A majority of GTRI's military contracts reflect our historical preeminence in radar and electronics. Several noteworthy projects improve the defensive capability of aircraft through different technologies, underscoring the breadth of our capabilities in this area.
Integrated Defensive Avionics Software (IDAS)
Today, IDAS is an integral component in the complex electronic warfare technology ubiquitous in modern military aircraft. Developed by GTRI engineers to complement radar warning, missile warning and countermeasures systems, IDAS supports rapid threat display and response. It presents accurate and usable information to the aircrew.
GTRI's Melanie Hill takes the controls during early testing of the A-10 Infrared Countermeasure solution, 2008.
IDAS includes a sophisticated threat data correlator that combines information from onboard sensors and data links. It provides real-time threat response management functions required to counter radio frequency and infrared threats. It also includes automated chaff and flare countermeasures.
In addition, IDAS incorporates the Virtual Electronic Combat Training System function in its operational flight program. System capabilities include in-flight aircrew tactics training using simulated threats.
IDAS can be configured for specific missions and individual threat responses. This flexibility makes the system applicable in a range of aircraft, from fixed-wing fighters to rotary-wing craft. Most recently, IDAS was revised under the C-130 Avionics Modernization Program to add capability and update to open-systems standards.
Infrared Countermeasure Solution
When U.S. Military A-10 pilots needed protection from shoulder fired missiles, GTRI developed an Infrared Countermeasure Solution in under 200 Days. GTRI's solution is now in production for all A-10 aircraft and is saving lives today.
Digital Crystal Video Receiver
GTRI researchers invented and patented a digital crystal video receiver, a vital part of the radar warning receiver system that alerts an aircraft crew to enemy ground radar activity. By converting U.S. radar warning receivers from analog to digital circuits, the digital crystal video receiver will provide more stable in-air detection of enemy ground radar at less cost.
The device represents a substantial improvement in reliability, cost and accuracy over the analog chips they are designed to replace. The key issue is the logarithmic transfer function, which coordinates the input and output of a radar warning receiver's signal-processing system.
In radar warning receivers, the continuous-scale analog chip has been difficult to calibrate and maintain. By contrast, the digital crystal video receiver needs no calibration, performs well under temperature extremes and is more robust, thus the circuit is more stable. The digital version is also far less expensive to manufacture and reduces the overall production cost of a radar warning receiver by a factor between five and 10.
The receiver demodulates received radar signals into video waveforms. The waveforms undergo digital signal processing, producing a digital equivalent with a logarithmic function to make processing easier.
Among GTRI's most successful early such projects was an upgrade of the U.S. Air Force's H-53 helicopter. Originally designed as a general purpose cargo transport, the Air Force wanted a modified craft for special operations forces. GTRI engineers instituted numerous structural improvements that significantly increased payload capacity, along with improved main rotor blades, a more reliable main rotor head and upgraded engines.
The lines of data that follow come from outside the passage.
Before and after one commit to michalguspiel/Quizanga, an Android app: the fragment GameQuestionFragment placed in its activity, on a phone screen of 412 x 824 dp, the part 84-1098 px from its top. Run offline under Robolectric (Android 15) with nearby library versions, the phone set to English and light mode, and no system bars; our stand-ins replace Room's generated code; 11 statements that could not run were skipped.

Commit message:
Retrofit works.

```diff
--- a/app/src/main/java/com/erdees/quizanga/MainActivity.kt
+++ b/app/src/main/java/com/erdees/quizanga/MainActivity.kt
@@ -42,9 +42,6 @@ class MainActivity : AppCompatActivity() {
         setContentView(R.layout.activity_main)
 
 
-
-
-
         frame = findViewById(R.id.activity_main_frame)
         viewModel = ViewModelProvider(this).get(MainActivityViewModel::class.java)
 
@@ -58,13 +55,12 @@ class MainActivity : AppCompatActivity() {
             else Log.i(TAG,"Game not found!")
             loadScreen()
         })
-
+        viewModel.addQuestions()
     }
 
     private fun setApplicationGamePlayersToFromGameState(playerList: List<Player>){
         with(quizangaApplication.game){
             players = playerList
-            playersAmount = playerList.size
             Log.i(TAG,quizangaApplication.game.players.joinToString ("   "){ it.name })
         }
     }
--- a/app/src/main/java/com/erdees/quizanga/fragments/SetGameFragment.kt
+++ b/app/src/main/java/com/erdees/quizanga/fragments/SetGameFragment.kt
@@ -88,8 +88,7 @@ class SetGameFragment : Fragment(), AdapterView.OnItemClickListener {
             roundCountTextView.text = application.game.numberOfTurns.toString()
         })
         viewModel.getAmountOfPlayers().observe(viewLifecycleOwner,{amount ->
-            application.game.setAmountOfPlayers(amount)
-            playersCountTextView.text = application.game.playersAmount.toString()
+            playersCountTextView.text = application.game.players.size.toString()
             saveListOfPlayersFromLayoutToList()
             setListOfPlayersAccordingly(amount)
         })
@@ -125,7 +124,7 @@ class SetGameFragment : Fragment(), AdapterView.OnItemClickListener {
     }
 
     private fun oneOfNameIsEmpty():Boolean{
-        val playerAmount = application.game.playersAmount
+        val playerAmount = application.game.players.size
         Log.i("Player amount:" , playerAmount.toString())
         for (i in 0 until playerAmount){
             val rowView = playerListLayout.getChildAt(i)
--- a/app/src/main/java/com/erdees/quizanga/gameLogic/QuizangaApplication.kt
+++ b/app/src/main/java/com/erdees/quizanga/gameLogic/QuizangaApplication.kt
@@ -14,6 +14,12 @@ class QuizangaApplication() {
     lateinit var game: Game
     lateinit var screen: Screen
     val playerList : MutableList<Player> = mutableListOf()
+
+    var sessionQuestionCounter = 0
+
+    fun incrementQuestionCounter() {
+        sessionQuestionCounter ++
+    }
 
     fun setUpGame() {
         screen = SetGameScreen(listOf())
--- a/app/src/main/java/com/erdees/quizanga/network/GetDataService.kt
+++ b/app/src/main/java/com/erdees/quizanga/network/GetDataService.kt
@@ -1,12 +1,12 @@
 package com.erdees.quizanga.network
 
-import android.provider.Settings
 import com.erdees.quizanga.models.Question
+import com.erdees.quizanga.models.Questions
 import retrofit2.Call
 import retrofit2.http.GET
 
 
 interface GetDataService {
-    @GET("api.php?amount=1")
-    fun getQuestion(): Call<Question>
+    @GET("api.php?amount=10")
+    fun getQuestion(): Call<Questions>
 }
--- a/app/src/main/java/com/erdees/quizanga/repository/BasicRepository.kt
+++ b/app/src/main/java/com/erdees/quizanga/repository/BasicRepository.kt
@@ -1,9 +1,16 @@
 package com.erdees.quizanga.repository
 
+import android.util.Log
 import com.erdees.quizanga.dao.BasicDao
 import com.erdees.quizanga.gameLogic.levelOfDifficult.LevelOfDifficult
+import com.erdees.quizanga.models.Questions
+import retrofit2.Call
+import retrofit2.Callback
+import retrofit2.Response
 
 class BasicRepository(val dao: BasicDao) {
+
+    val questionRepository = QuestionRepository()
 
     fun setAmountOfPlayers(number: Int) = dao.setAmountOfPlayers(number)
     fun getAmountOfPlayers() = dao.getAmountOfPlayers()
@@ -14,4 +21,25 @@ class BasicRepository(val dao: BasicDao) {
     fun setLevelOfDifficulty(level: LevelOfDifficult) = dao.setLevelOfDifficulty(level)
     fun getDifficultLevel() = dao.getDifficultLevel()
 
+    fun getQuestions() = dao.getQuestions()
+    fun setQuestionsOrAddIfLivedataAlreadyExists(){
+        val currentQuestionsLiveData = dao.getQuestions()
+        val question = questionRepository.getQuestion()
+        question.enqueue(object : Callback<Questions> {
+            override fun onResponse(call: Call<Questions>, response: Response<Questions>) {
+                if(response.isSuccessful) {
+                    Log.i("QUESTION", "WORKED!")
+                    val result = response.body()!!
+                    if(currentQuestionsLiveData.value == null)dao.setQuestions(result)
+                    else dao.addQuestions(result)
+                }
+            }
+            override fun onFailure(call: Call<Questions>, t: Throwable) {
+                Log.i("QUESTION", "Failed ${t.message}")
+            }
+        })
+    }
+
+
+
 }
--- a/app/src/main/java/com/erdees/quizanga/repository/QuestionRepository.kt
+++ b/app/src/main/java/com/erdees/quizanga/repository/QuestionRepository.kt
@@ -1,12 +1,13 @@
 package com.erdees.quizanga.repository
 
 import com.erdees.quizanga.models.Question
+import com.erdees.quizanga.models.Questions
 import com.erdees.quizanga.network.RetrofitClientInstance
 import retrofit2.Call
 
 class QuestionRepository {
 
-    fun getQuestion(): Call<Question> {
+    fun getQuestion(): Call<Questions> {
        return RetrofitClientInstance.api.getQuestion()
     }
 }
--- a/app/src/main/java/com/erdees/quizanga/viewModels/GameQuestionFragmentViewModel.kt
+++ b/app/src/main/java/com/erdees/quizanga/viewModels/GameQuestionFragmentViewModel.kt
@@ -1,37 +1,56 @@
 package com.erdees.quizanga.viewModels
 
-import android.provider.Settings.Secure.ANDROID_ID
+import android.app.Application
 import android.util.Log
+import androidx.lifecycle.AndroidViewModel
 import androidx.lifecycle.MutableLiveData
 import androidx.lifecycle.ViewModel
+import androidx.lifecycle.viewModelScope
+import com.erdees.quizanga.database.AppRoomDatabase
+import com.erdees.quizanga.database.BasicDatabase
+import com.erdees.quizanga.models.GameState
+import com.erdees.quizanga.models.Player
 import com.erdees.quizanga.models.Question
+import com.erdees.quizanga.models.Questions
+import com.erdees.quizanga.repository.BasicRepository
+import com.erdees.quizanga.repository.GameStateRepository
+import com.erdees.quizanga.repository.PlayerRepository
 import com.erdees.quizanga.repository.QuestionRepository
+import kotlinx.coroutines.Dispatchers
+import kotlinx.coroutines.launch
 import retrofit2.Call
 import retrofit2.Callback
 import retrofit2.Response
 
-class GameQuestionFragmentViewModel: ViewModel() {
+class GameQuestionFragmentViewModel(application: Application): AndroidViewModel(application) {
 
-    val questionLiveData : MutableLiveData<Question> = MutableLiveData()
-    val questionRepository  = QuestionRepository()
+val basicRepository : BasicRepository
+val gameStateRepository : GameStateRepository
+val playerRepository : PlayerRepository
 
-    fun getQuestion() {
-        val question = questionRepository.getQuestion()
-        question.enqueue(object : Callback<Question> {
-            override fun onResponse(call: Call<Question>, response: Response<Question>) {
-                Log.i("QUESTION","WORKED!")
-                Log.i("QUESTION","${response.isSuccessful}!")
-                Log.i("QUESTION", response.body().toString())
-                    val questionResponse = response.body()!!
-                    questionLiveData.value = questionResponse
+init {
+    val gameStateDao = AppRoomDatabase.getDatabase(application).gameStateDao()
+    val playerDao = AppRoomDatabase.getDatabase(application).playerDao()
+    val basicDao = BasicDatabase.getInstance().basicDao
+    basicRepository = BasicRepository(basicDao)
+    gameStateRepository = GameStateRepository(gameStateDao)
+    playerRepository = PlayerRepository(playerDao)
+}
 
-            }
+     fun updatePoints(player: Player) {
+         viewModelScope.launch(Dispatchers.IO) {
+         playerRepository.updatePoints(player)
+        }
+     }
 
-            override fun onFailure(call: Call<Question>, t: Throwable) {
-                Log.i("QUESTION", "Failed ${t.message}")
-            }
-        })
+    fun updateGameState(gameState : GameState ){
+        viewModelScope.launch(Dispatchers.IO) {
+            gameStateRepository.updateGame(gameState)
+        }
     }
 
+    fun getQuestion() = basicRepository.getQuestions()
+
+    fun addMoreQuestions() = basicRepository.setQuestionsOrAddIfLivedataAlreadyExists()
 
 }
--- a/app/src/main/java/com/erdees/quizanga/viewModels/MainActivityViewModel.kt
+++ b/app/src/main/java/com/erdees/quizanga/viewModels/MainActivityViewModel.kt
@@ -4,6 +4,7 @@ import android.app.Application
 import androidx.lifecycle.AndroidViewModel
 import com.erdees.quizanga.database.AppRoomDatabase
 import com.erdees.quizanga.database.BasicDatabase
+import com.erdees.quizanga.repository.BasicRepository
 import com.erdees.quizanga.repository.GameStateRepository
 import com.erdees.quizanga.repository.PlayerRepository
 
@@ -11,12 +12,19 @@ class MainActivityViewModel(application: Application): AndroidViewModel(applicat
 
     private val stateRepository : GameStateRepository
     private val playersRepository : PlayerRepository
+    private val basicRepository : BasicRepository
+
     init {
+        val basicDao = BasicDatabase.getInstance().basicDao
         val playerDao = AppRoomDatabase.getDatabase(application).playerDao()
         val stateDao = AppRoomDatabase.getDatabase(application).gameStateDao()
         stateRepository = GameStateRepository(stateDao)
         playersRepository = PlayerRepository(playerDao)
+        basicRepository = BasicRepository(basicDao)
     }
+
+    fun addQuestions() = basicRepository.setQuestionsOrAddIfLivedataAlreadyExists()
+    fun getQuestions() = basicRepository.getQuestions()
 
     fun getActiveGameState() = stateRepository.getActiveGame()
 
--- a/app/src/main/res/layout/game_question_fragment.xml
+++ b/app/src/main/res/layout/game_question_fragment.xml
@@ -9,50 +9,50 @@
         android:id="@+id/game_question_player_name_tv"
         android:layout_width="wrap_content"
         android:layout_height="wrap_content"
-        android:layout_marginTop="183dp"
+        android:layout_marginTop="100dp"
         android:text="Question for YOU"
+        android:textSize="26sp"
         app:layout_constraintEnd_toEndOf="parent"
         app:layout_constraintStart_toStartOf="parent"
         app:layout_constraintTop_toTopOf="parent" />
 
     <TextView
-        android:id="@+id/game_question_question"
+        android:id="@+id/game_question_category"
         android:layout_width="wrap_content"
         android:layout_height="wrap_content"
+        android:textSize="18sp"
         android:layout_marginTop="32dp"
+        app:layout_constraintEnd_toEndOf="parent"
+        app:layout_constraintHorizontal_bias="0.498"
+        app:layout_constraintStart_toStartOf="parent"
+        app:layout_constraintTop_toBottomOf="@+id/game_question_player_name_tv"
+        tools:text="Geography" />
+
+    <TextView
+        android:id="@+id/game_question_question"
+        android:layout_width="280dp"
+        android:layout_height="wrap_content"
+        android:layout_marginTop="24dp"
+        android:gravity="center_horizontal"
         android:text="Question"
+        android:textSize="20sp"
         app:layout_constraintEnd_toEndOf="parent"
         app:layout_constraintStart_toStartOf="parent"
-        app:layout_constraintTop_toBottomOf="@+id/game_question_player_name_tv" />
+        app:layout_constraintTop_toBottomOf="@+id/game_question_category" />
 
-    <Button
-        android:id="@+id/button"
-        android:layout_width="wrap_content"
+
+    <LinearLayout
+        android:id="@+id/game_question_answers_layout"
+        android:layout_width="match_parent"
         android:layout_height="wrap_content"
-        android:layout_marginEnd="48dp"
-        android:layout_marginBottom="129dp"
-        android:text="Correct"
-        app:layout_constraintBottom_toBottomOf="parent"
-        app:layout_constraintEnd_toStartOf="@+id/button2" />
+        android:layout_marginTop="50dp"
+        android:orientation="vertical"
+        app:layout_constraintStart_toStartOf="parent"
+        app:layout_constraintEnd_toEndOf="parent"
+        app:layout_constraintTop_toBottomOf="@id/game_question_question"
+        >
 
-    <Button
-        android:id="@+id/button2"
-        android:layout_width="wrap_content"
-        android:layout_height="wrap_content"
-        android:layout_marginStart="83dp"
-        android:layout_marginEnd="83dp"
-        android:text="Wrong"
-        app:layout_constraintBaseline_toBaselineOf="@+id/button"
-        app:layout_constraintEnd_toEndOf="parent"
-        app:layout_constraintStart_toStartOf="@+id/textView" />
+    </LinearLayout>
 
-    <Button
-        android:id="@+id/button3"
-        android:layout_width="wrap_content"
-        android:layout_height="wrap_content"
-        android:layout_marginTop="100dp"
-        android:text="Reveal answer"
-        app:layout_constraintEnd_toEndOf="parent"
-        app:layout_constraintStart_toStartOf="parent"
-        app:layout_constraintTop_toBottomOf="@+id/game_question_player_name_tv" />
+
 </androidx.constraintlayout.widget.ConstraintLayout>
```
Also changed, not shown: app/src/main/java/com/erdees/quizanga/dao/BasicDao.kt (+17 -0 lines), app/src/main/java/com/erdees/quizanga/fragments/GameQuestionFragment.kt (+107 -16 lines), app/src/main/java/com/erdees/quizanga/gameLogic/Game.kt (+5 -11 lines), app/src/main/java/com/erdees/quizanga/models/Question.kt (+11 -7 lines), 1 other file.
Substantial changes in the mission equipment package were made as well. The changes allowed for safer, more effective navigation at low altitudes in total darkness and adverse weather, over all types of topography, including mountainous terrain.
As a cost-saving alternative to building new systems from scratch, the idea of updating aircraft found a receptive audience at the Pentagon and Capitol Hill.